§ Data to process
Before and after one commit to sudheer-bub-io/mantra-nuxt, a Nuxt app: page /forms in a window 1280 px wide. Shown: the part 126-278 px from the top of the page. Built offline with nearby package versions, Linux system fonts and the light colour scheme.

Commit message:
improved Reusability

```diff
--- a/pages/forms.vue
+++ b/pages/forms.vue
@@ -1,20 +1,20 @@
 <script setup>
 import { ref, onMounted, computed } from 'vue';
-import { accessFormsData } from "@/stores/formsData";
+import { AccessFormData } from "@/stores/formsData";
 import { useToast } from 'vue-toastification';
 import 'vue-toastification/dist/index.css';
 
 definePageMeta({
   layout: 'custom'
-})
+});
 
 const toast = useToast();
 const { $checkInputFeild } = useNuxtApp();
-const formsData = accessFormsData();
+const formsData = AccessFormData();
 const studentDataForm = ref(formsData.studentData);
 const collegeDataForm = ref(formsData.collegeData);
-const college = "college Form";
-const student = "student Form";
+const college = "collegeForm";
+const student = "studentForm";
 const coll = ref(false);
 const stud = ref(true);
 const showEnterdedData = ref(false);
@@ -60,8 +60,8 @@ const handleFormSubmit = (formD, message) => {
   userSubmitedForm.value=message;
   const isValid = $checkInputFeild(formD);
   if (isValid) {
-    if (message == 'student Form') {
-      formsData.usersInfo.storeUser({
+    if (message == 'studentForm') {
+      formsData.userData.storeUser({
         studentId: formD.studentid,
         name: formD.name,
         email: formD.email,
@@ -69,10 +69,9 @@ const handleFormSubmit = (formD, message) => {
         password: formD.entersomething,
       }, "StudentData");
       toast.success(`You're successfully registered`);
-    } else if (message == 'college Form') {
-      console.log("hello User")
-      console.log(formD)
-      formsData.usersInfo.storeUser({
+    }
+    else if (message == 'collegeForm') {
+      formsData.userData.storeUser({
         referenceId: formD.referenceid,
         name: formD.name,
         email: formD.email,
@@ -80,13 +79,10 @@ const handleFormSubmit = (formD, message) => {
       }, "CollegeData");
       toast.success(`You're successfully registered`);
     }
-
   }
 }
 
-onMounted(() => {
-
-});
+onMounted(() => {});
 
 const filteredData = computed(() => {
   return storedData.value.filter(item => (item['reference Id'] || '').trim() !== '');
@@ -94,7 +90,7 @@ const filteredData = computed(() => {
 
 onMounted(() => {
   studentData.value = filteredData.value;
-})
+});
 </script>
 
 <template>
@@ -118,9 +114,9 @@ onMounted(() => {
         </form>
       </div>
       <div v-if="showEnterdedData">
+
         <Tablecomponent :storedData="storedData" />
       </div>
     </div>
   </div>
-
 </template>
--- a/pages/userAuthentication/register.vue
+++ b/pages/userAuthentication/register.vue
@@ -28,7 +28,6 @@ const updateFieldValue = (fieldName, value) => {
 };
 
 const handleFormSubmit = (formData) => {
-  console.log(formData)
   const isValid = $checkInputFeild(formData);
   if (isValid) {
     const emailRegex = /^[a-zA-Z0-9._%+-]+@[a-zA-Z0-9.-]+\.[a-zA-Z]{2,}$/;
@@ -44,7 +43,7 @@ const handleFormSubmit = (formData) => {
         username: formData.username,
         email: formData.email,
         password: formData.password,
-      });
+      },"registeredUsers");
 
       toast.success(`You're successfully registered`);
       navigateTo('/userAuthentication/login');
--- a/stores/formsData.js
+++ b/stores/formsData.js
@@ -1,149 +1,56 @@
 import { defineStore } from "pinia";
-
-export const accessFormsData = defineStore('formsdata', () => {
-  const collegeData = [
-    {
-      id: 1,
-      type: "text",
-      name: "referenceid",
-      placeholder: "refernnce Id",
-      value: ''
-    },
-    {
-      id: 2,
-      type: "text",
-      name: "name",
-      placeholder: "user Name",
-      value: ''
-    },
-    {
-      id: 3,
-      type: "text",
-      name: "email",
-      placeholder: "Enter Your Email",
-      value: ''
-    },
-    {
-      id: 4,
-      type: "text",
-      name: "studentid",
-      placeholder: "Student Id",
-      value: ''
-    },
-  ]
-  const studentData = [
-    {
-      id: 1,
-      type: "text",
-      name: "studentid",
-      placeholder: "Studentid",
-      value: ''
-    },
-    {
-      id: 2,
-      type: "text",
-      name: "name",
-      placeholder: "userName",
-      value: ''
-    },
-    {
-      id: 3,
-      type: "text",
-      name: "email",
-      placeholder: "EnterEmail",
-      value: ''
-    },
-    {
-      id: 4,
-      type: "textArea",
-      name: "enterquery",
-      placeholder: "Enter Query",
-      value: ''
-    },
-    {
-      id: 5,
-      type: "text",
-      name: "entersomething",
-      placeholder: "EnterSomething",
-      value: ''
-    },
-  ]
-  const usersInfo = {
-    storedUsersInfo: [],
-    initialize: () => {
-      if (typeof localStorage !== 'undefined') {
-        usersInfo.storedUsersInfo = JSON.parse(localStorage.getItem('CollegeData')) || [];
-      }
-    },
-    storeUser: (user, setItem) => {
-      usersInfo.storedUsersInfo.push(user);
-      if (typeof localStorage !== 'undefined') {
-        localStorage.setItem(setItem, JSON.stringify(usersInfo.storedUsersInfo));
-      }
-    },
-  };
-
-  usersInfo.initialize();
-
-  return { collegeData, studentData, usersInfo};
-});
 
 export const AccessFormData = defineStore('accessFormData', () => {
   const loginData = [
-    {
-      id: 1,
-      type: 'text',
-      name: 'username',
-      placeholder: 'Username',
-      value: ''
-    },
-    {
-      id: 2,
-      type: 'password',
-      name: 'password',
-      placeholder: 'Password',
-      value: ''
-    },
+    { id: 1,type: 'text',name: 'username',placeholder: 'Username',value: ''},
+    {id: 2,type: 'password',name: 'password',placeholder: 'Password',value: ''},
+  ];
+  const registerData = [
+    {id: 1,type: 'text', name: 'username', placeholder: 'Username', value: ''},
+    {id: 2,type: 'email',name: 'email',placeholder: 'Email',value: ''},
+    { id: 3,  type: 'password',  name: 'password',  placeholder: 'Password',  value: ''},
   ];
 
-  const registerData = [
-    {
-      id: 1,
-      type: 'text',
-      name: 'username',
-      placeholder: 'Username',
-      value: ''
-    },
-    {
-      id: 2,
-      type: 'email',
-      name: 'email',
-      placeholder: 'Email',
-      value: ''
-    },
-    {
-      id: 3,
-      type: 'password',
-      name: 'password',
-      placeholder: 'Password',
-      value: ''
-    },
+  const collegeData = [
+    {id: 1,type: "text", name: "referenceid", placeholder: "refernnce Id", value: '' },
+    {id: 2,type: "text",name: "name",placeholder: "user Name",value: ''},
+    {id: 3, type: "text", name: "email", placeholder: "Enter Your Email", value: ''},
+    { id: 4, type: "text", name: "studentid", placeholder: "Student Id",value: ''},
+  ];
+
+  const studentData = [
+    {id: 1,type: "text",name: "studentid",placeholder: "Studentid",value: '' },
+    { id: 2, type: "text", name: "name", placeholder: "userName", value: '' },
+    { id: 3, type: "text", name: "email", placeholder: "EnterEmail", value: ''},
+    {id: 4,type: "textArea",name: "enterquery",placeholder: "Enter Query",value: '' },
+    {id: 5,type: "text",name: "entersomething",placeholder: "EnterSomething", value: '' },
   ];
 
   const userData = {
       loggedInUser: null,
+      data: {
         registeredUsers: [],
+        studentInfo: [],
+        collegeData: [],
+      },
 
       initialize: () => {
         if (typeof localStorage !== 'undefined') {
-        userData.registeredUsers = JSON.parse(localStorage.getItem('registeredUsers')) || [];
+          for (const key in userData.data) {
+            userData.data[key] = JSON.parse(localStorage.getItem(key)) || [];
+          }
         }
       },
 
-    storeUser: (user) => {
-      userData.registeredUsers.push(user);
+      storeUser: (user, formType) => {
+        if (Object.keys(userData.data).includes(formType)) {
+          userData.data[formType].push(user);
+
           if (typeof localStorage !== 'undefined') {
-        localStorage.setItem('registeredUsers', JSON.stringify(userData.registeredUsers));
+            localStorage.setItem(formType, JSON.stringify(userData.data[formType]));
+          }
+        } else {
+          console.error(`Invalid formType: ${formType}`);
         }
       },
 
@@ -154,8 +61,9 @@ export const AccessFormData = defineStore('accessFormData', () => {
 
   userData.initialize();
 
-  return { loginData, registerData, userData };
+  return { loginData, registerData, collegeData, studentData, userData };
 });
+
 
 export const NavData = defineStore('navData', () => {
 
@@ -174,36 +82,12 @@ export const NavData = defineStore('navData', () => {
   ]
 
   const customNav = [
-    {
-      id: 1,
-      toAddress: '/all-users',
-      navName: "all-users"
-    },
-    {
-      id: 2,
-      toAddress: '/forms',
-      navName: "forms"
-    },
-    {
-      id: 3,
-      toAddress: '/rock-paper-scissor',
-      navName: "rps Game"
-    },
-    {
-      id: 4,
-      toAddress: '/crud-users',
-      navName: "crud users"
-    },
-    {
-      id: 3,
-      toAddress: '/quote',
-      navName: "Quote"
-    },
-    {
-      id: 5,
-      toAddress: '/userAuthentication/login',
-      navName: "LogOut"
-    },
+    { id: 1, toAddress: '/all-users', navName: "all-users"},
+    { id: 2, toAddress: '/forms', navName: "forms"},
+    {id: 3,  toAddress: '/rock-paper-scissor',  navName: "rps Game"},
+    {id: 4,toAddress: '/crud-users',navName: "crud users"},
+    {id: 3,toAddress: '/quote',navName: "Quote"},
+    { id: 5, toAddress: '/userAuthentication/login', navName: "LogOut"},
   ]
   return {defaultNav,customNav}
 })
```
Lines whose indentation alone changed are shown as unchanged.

§ Your assignment
Wherever the string "storeUser" appears in the data above, report the whole line.

§ Answer to this problem
-      formsData.usersInfo.storeUser({
+      formsData.userData.storeUser({
-      formsData.usersInfo.storeUser({
+      formsData.userData.storeUser({
-    storeUser: (user, setItem) => {
-    storeUser: (user) => {
+      storeUser: (user, formType) => {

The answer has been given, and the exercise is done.